#### [User interface change data]
========================================
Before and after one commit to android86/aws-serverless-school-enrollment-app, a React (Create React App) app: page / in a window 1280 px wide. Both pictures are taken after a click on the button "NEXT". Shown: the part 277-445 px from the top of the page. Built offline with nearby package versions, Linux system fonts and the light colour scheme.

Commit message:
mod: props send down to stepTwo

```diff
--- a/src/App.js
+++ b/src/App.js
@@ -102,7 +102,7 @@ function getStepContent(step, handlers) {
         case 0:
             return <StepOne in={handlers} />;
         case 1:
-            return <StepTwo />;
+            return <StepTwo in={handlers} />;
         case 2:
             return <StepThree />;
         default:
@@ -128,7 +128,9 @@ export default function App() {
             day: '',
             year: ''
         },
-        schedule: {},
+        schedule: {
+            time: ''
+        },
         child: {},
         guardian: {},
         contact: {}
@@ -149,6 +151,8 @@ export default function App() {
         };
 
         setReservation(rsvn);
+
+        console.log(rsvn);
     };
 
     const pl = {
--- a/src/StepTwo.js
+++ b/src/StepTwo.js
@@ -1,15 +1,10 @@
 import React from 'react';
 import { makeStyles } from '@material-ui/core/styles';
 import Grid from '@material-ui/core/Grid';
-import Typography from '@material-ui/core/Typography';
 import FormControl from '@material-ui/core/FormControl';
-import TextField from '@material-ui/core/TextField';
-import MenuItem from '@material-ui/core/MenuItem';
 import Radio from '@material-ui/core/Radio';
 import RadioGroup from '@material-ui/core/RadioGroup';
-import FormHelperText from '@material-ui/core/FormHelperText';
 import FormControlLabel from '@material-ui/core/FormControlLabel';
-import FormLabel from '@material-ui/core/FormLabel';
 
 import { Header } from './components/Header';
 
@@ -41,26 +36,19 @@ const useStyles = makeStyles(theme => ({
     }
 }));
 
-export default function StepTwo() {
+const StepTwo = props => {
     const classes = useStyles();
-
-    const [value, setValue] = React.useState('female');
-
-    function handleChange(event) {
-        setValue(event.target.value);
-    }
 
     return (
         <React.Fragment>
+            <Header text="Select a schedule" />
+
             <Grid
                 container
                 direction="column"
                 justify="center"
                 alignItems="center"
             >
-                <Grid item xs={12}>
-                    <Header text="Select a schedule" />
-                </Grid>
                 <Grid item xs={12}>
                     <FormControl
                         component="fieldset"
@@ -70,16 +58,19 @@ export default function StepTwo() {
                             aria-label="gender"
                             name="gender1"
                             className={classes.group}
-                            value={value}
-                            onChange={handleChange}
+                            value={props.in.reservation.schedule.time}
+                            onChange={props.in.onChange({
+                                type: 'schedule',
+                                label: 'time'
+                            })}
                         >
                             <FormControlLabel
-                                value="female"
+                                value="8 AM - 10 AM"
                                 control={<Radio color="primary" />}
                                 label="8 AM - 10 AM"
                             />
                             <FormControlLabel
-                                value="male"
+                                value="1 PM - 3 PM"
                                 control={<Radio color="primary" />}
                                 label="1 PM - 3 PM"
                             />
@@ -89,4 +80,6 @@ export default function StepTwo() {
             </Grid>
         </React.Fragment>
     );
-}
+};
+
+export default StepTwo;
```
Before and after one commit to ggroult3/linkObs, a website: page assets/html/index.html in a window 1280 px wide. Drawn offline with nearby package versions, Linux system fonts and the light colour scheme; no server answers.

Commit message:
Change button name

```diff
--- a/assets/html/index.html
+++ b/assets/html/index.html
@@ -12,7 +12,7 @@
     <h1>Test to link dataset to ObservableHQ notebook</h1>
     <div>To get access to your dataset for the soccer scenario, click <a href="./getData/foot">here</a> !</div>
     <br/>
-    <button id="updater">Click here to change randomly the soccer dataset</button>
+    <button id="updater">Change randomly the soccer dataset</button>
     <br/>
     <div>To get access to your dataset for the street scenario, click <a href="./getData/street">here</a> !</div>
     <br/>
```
========================================
#### [Work to be completed]
Output all of the data in full, exactly as given.

#### [Task result]
Before and after one commit to android86/aws-serverless-school-enrollment-app, a React (Create React App) app: page / in a window 1280 px wide. Both pictures are taken after a click on the button "NEXT". Shown: the part 277-445 px from the top of the page. Built offline with nearby package versions, Linux system fonts and the light colour scheme.

Commit message:
mod: props send down to stepTwo

```diff
--- a/src/App.js
+++ b/src/App.js
@@ -102,7 +102,7 @@ function getStepContent(step, handlers) {
         case 0:
             return <StepOne in={handlers} />;
         case 1:
-            return <StepTwo />;
+            return <StepTwo in={handlers} />;
         case 2:
             return <StepThree />;
         default:
@@ -128,7 +128,9 @@ export default function App() {
             day: '',
             year: ''
         },
-        schedule: {},
+        schedule: {
+            time: ''
+        },
         child: {},
         guardian: {},
         contact: {}
@@ -149,6 +151,8 @@ export default function App() {
         };
 
         setReservation(rsvn);
+
+        console.log(rsvn);
     };
 
     const pl = {
--- a/src/StepTwo.js
+++ b/src/StepTwo.js
@@ -1,15 +1,10 @@
 import React from 'react';
 import { makeStyles } from '@material-ui/core/styles';
 import Grid from '@material-ui/core/Grid';
-import Typography from '@material-ui/core/Typography';
 import FormControl from '@material-ui/core/FormControl';
-import TextField from '@material-ui/core/TextField';
-import MenuItem from '@material-ui/core/MenuItem';
 import Radio from '@material-ui/core/Radio';
 import RadioGroup from '@material-ui/core/RadioGroup';
-import FormHelperText from '@material-ui/core/FormHelperText';
 import FormControlLabel from '@material-ui/core/FormControlLabel';
-import FormLabel from '@material-ui/core/FormLabel';
 
 import { Header } from './components/Header';
 
@@ -41,26 +36,19 @@ const useStyles = makeStyles(theme => ({
     }
 }));
 
-export default function StepTwo() {
+const StepTwo = props => {
     const classes = useStyles();
-
-    const [value, setValue] = React.useState('female');
-
-    function handleChange(event) {
-        setValue(event.target.value);
-    }
 
     return (
         <React.Fragment>
+            <Header text="Select a schedule" />
+
             <Grid
                 container
                 direction="column"
                 justify="center"
                 alignItems="center"
             >
-                <Grid item xs={12}>
-                    <Header text="Select a schedule" />
-                </Grid>
                 <Grid item xs={12}>
                     <FormControl
                         component="fieldset"
@@ -70,16 +58,19 @@ export default function StepTwo() {
                             aria-label="gender"
                             name="gender1"
                             className={classes.group}
-                            value={value}
-                            onChange={handleChange}
+                            value={props.in.reservation.schedule.time}
+                            onChange={props.in.onChange({
+                                type: 'schedule',
+                                label: 'time'
+                            })}
                         >
                             <FormControlLabel
-                                value="female"
+                                value="8 AM - 10 AM"
                                 control={<Radio color="primary" />}
                                 label="8 AM - 10 AM"
                             />
                             <FormControlLabel
-                                value="male"
+                                value="1 PM - 3 PM"
                                 control={<Radio color="primary" />}
                                 label="1 PM - 3 PM"
                             />
@@ -89,4 +80,6 @@ export default function StepTwo() {
             </Grid>
         </React.Fragment>
     );
-}
+};
+
+export default StepTwo;
```
Before and after one commit to ggroult3/linkObs, a website: page assets/html/index.html in a window 1280 px wide. Drawn offline with nearby package versions, Linux system fonts and the light colour scheme; no server answers.

Commit message:
Change button name

```diff
--- a/assets/html/index.html
+++ b/assets/html/index.html
@@ -12,7 +12,7 @@
     <h1>Test to link dataset to ObservableHQ notebook</h1>
     <div>To get access to your dataset for the soccer scenario, click <a href="./getData/foot">here</a> !</div>
     <br/>
-    <button id="updater">Click here to change randomly the soccer dataset</button>
+    <button id="updater">Change randomly the soccer dataset</button>
     <br/>
     <div>To get access to your dataset for the street scenario, click <a href="./getData/street">here</a> !</div>
     <br/>
```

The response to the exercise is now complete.